Major health insurance provider Aetna announced Wednesday that they will be completely pulling out of the ObamaCare marketplace exchange program beginning in 2018. The healthcare insurance provider has suffered a loss of at least $700 million in the last two years and financial predictions for 2017 include a $200 million loss so far.
Tom Price, the Secretary of Health and Human Services, attributes this as a sign of the marketplace instability caused by ObamaCare.
“Aetna’s decision to completely withdraw from the ObamaCare exchanges adds to the mountain of evidence that ObamaCare has failed the American people. Repealing and replacing it with patient-centered solutions that stabilize the marketplace to bring down costs and increase choices is the only solution,” Price said.
Aetna’s exit has been a gradual one. In 2016, they said they would limit their marketplace coverage to only 15 states. At the beginning of 2017, claiming financial losses, they cut their offerings back to only four states—Virginia, Iowa, Delaware, and Nebraska.
Last month the company announced it would no longer provide marketplace coverage in Virginia for 2018. Early in May, they declared they would not be participating in the state exchanges in Iowa either. Now, this new initiative cuts back on their involvement in Delaware and Nebraska leaving them completely out of the exchange program.
“Our individual commercial products lost nearly $700 million between 2014 and 2016, and are projected to lose more than $200 million in 2017 despite a significant reduction in membership. Those losses are the result of marketplace structural issues that have led to co-op failures and carrier exits, and subsequent risk pool deterioration,” the company said Wednesday.

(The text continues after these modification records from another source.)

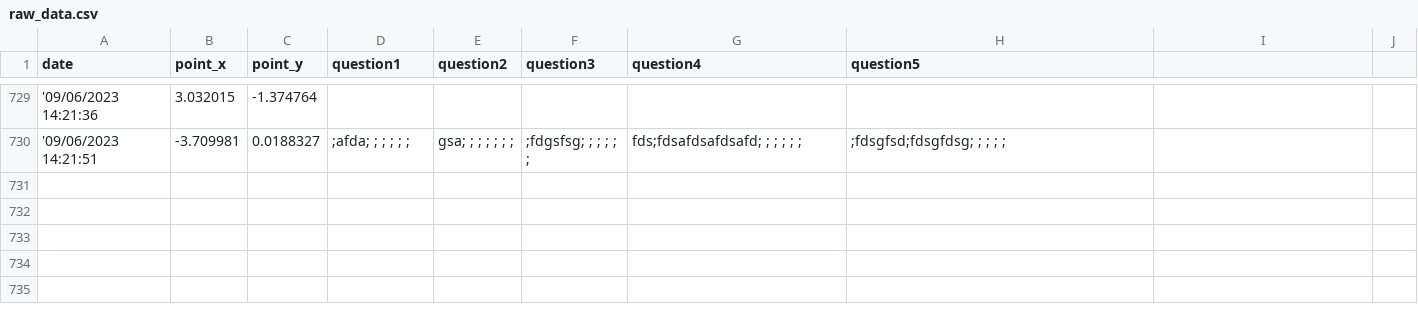
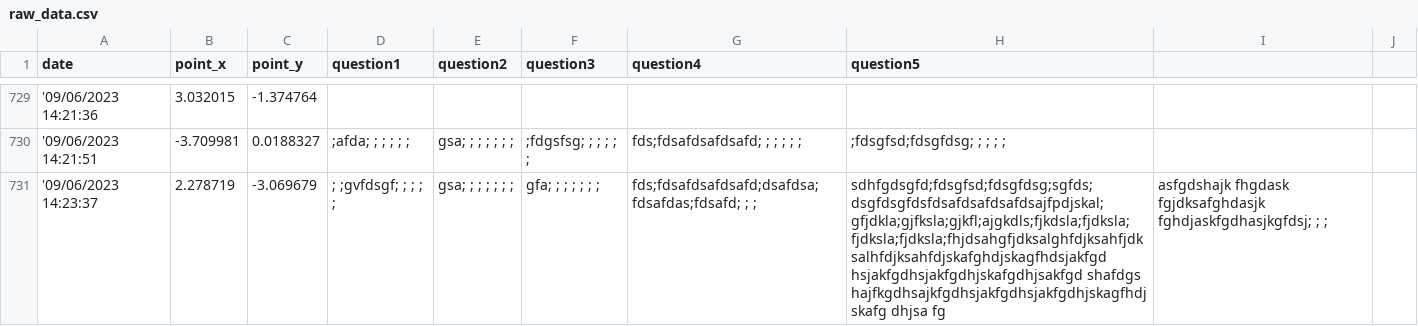
Before and after one commit to jovitaanderson/sc-survey, a CSV file: TestingWinForms/bin/Debug/ForDevelopersOnly/raw_data.csv, drawn as a sheet; only a part is shown, gaps mark what is left out.

```diff
--- a/TestingWinForms/bin/Debug/ForDevelopersOnly/raw_data.csv
+++ b/TestingWinForms/bin/Debug/ForDevelopersOnly/raw_data.csv
@@ -730 +730,2 @@ date,point_x,point_y,question1,question2,question3,question4,question5
 '09/06/2023 14:21:51,-3.709981,0.0188327, ;afda; ; ; ; ; ; ,gsa; ; ; ; ; ; ; , ;fdgsfsg; ; ; ; ; ; ,fds;fdsafdsafdsafd; ; ; ; ; ; , ;fdsgfsd;fdsgfdsg; ; ; ; ;
+'09/06/2023 14:23:37,2.278719,-3.069679, ; ;gvfdsgf; ; ; ; ; ,gsa; ; ; ; ; ; ; ,gfa; ; ; ; ; ; ; ,fds;fdsafdsafdsafd;dsafdsa;fdsafdas;fdsafd; ; ; ,sdhfgdsgfd;fdsgfsd;fdsgfdsg;sgfds;dsgfdsgfdsfdsafdsafdsafdsajfpdjskal;gfjdkla;gjfksla;gjkfl;ajgkdls;fjkdsla;fjdksla;fjdksla;fjdksla;fhjdsahgfjdksalghfdjksahfjdksalhfdjksahfdjskafghdjskagfhdsjakfgd hsjakfgdhsjakfgdhjskafgdhjsakfgd shafdgs hajfkgdhsajkfgdhsjakfgdhsjakfgdhjskagfhdjskafg dhjsa fg,asfgdshajk fhgdask fgjdksafghdasjk fghdjaskfgdhasjkgfdsj; ; ;
```
Also changed, not shown: 5 other files.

It’s the latest in the string of insurers to exit the marketplace. Insurance companies are not faring well under ObamaCare.
“The insurance companies are fleeing. It’s been a catastrophe … It’s essentially dead. If we don’t pay lots of ransom money over to the insurance companies, it would die immediately,” President Trump said last week on the passage of the American Health Care Act.
When Aetna pulled out of Iowa earlier this month, Medica was also threatening to leave the state.
“Without swift action by the state or Congress to provide stability to Iowa’s individual insurance market, Medica will not be able to serve the citizens of Iowa in the manner and breadth that we do today. We are examining the potential of limited offerings, but our ability to stay in the Iowa insurance market in any capacity is in question at this point,” the company said in a statement.
There were only three main insurance companies in the Iowa marketplace. The third is Wellmark Blue Cross and Blue Shield. With those two companies pulling out, BCBS will be only insurance provider for Iowans. CNN Money reported that even they will be pulling out in 2018 as well.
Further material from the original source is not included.